Compare Each Working Sieve Set

Comparative testing of the Working Sets gives you a way to identify test sieves that are out of tolerance and need to be replaced. The first comparison between Master and Working Sieve Sets also helps establish a baseline relationship between the sets. As the working Sieves wear and age, each subsequent performance check will reveal an increased variation from its first comparison to Master Sieve.

For example, the initial comparison may show that the Working No.10 sieve deviated from the results of the Master No. 10 sieve by 1.5%. The percent of deviation is likely to increase over time, and when it approaches 3.5% (a 2% increase or more), you may decide the sieve is no longer acceptable for use. Most quality control programs have an acceptable variation of ±1% to 3% from Master Sieve. To compare your sets:

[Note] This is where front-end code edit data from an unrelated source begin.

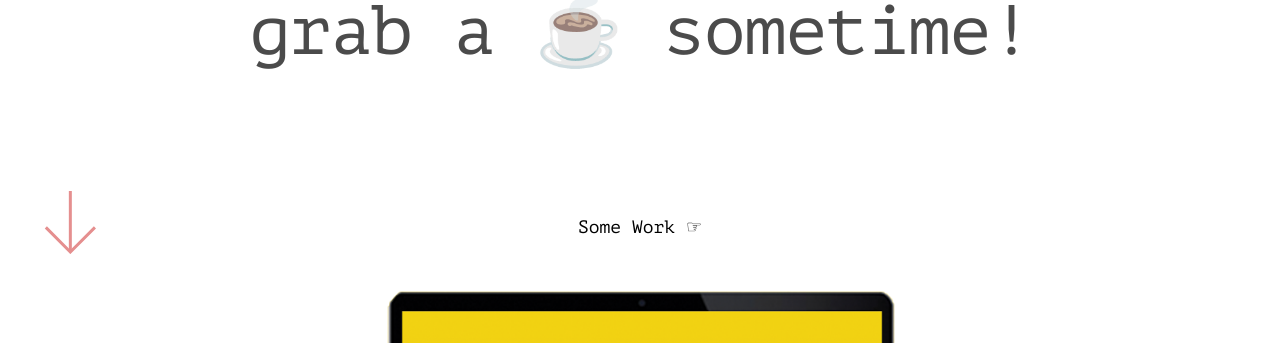
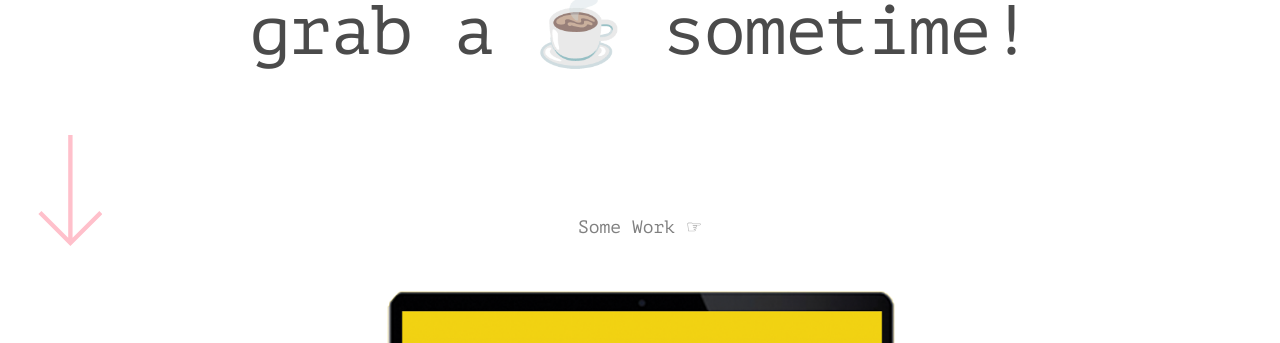
Before and after one commit to jesssacker/jess-site, a Jekyll site: the page built from index.html, in a window 1280 px wide. Shown: the part 582-925 px from the top of the page. Built offline with Jekyll 4.4.1, drawn with Linux system fonts in a browser that asks for light colours.

Commit message:
more mobile shit

```diff
--- a/_includes/nav.html
+++ b/_includes/nav.html
@@ -27,18 +27,13 @@
 -->
 
 
+<!-- Generator: Adobe Illustrator 19.2.1, SVG Export Plug-In  -->
+<svg class="logo-svg-new" version="1.1"
+	 xmlns="http://www.w3.org/2000/svg" xmlns:xlink="http://www.w3.org/1999/xlink" xmlns:a="http://ns.adobe.com/AdobeSVGViewerExtensions/3.0/"
+	 x="0px" y="0px" width="73.2px" height="127.1px" viewBox="0 0 73.2 127.1" style="enable-background:new 0 0 73.2 127.1;"
+	 xml:space="preserve">
 
-
-
-<svg class="logo-svg-right" version="1.1"
-	 xmlns="http://www.w3.org/2000/svg" xmlns:xlink="http://www.w3.org/1999/xlink" xmlns:a="http://ns.adobe.com/AdobeSVGViewerExtensions/3.0/"
-	 x="0px" y="0px" width="51.3px" height="63.1px" viewBox="0 0 51.3 63.1" style="enable-background:new 0 0 51.3 63.1;"
-	 xml:space="preserve">
-<style type="text/css">
-	.st0{fill:none;stroke:#E58F8F;stroke-width:3;stroke-miterlimit:10;}
-</style>
 <defs>
 </defs>
-<line class="st0" x1="25.6" y1="0" x2="25.6" y2="60"/>
-<polyline class="st0" points="50.2,36.4 25.6,61 1.1,36.4 "/>
+<polygon class="st0" points="69.7,87 39.1,117.6 39.1,0 34.1,0 34.1,117.6 3.5,87 0,90.5 36.6,127.1 73.2,90.5 "/>
 </svg>
--- a/main.css
+++ b/main.css
@@ -114,7 +114,7 @@ font-family: 'AppleColorEmoji' !important;
 
   .main-text span {
 
-  font-size:30px !important;
+  font-size:38px !important;
 }
 
 }
--- a/nav.css
+++ b/nav.css
@@ -1,7 +1,7 @@
 
 .nav-flex {
 
-    height: 100vh;
+    height: 100%;
     display: none;
     align-items: center;
     justify-content: center;
@@ -28,7 +28,7 @@
 
 }
 
-.logo-svg-right {
+.logo-svg-new {
 
 position: fixed;
 width:5%;
@@ -36,6 +36,7 @@ left:0;
 bottom:0;
 padding: 5% 3%;
 margin:0 auto;
+fill:pink;
 
 
 
@@ -162,9 +163,9 @@ margin:0 auto;
 }
 
 
-#hamburger:checked ~ .logo-svg-right {
-  fill:white !important;
-  z-index:1001;
+#hamburger:checked ~ .logo-svg-new {
+fill:white;
+z-index:1001;
 
 }
 
--- a/work-feed.css
+++ b/work-feed.css
@@ -18,6 +18,9 @@
     margin-top: 6vh;
 
     font-size:18px;
+
+    color:grey;
+
 
 }
 
```
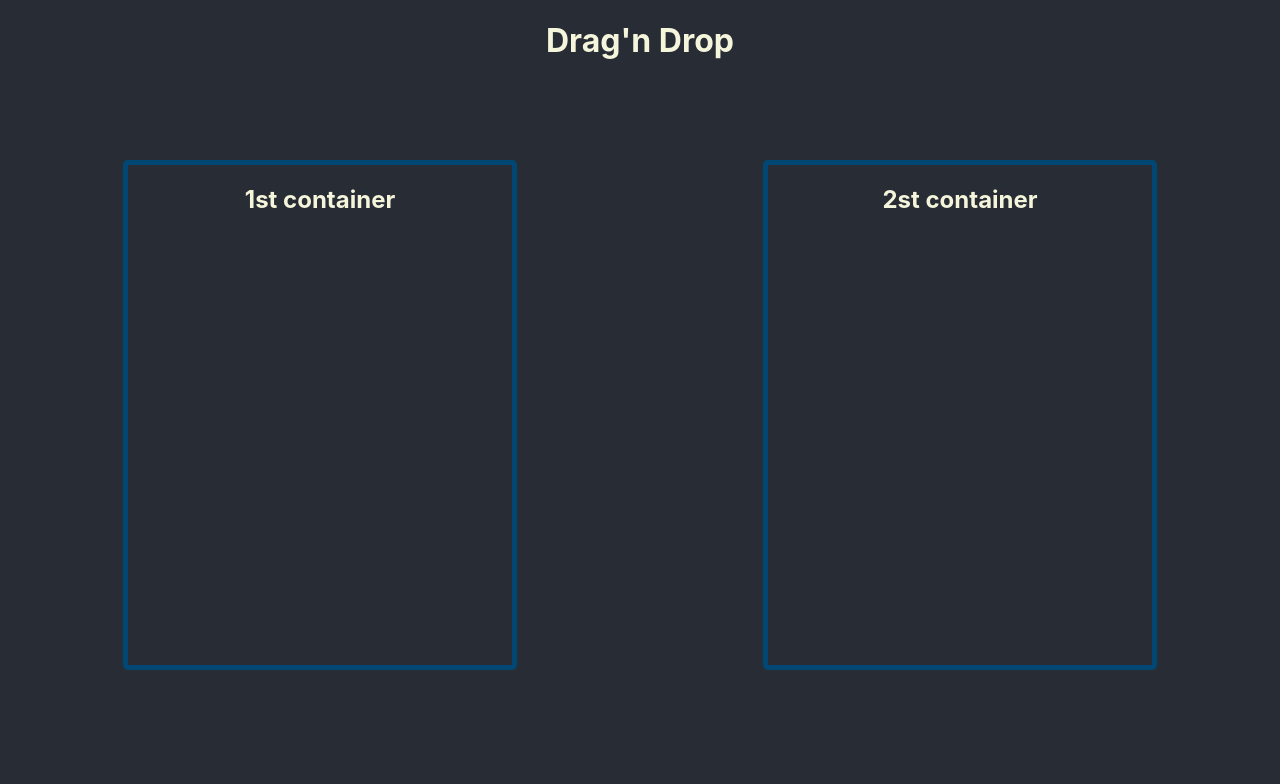
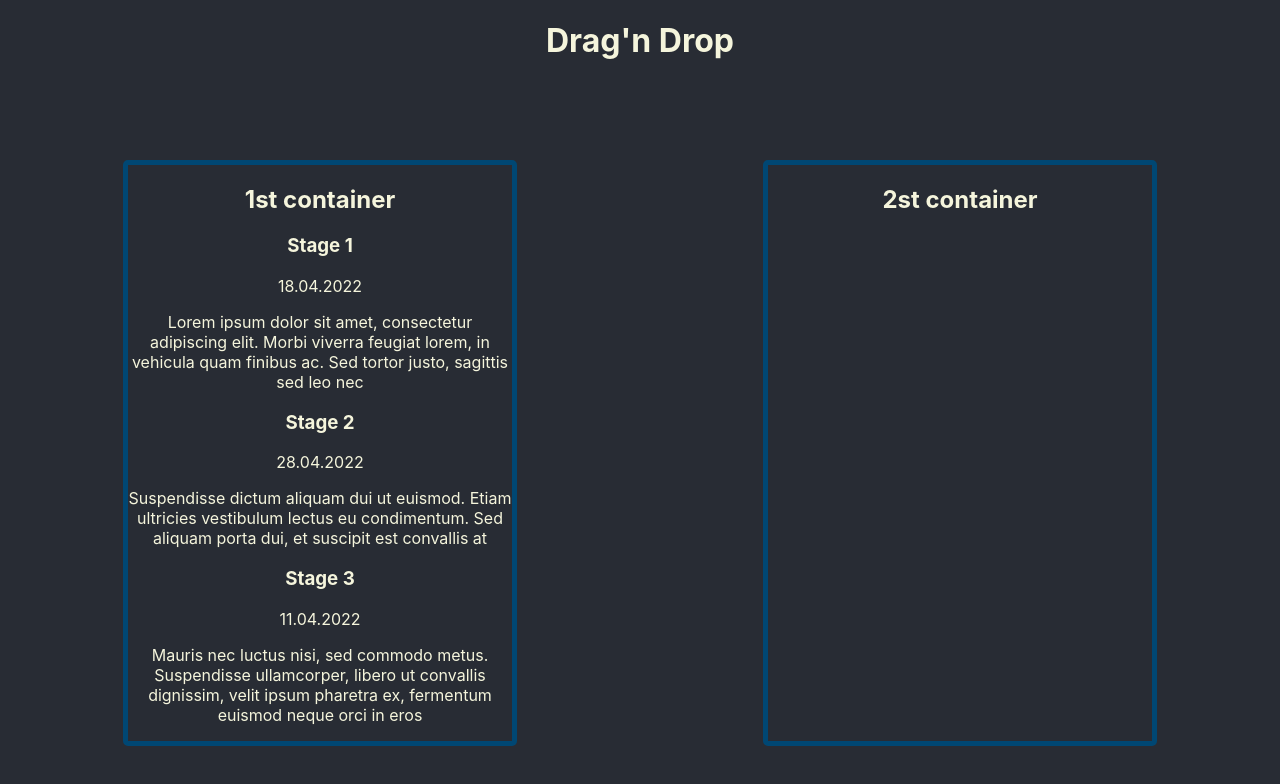
Before and after one commit to mb-dir/drag-n-drop-react-app, a React (Create React App) app: page / in a window 1280 px wide. Shown: the top 784 px of the page. Built offline with nearby package versions, Linux system fonts and the light colour scheme.

Commit message:
Dynamically generate the elements
Simple map throught the data

```diff
--- a/src/App.js
+++ b/src/App.js
@@ -1,6 +1,20 @@
+import React from "react";
 import "./App.css";
+import data from "./data.js";
 
 function App() {
+  const [ stData, setStData ] = React.useState(data.elements);
+
+  const stElement = stData.map(el => {
+    return (
+      <div className="element">
+        <h3 className="element__title">{el.title}</h3>
+        <p className="element__date">{el.date}</p>
+        <p className="element__description">{el.description}</p>
+      </div>
+    );
+  });
+
   return (
     <div className="App">
       <header className="App-header">
@@ -9,7 +23,7 @@ function App() {
       <main className="dragApp">
         <section className="dragApp__wrapper">
           <h2 className="dragApp__title">1st container</h2>
-          <div className="dragApp__container" />
+          <div className="dragApp__container">{stElement}</div>
         </section>
         <section className="dragApp__wrapper">
           <h2 className="dragApp__title">2st container</h2>
```
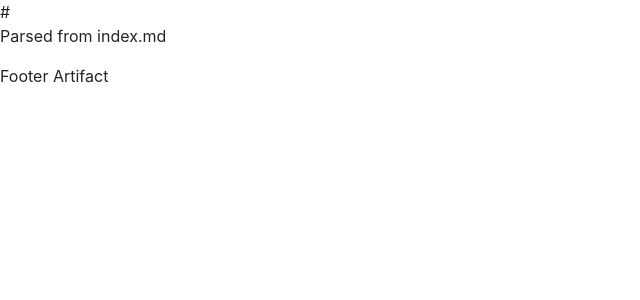
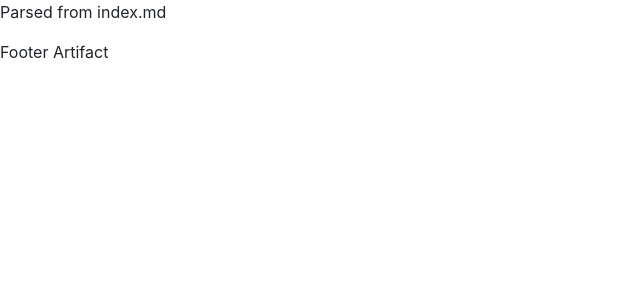
Before and after one commit to jdwilson85/startPage, a Jekyll site: the page built from index.md, in a window 1280 px wide. Shown: the top 300 px of the page, without its empty margins (0-640 px from the left). Built offline with Jekyll 4.4.1, drawn with Linux system fonts in a browser that asks for light colours; nearby versions of some CDN libraries; a script that is not in the unit is left out.

Commit message:
404 page / head include

```diff
--- /dev/null
+++ b/_includes/head.html
@@ -0,0 +1,6 @@
+<head>
+    <meta name="viewport" content="width=device-width, initial-scale=1">
+    <meta charset="utf-8">
+    <title>{{ site.title }}</title>
+    <link rel="stylesheet" href="{{ '/assets/css/main.css' | relative_url }}">
+</head>
--- a/_layouts/default.html
+++ b/_layouts/default.html
@@ -1,13 +1,8 @@
 <!DOCTYPE html>
 <html lang="{{ site.lang | default: 'en-US' }}">
-<head>
-  <meta name="viewport" content="width=device-width, initial-scale=1">
-  <meta charset="utf-8">
-  <title>{{ page.title }} - {{ site.title }}</title>
-  <link rel="stylesheet" href="{{ '/assets/css/main.css' | relative_url }}">
-</head>
+    {%- include head.html -%}
 <body>
-#  {{ content }}
+  {{ content }}
 {% include footer.html %}
 </body>
 </html>
```
Also changed, not shown: 404.html (added, +10 -0 lines).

  1. Start with a sample large enough to be split into several representative portions, one for each set of Working Sieves to be compared, plus the Master Set
  2. Follow accepted sample dividing methods for your material to ensure the samples are truly representative
  3. Process one sample through the Master Sieve Set and record results for later reference
  4. Test the remaining through the Working Sieve Set(s)

Use Standard Reference Materials when necessary

User-prepared materials are non-standard and therefore are not directly traceable to any source, so they require more handling to prepare. They may also be more difficult to duplicate and verify for regular re-evaluations. While there are advantages to using materials you regularly work with, there’s also another option: Standard Reference Material (SRMs).

SRMs are precisely sized glass beads or powders used to test the performance of sieves and to establish effective opening sizes. They’re created under equipment that’s traceable to NIST or the European Community Bureau of Reference (BCR), so their uniformity and reliability are without question. SRMs can be invaluable to your internal quality control program. Although relatively expensive, SRMs may be a wise investment since they’re easily adopted into internal quality control programs.

Remember, in-house quality control is a process

Instituting an in-house quality control program begins by creating a Master Set of new Inspection or Calibration sieves as a benchmark. Establishing a reliable baseline is critical for the initial comparison with the Working Sieves, so it’s important to use new Compliance Grade sieves to build up the Working Sets. The process continues with commitment, documentation, and attention to routine details like a visual inspection of every sieve before it’s used. It’s also important to never put a sieve away until it’s properly cleaned. Your quality control commitment with scheduled inspections and performance testing provides a reliable measure of a test sieve’s accuracy and compliance with ASTM or ISO standards. With these elements in place, you can answer the question: How do you replace your sieves before it’s too late?

Want more information about testing sieves and quality control? Call us at 800.444.1508.

About the Author Ben Backus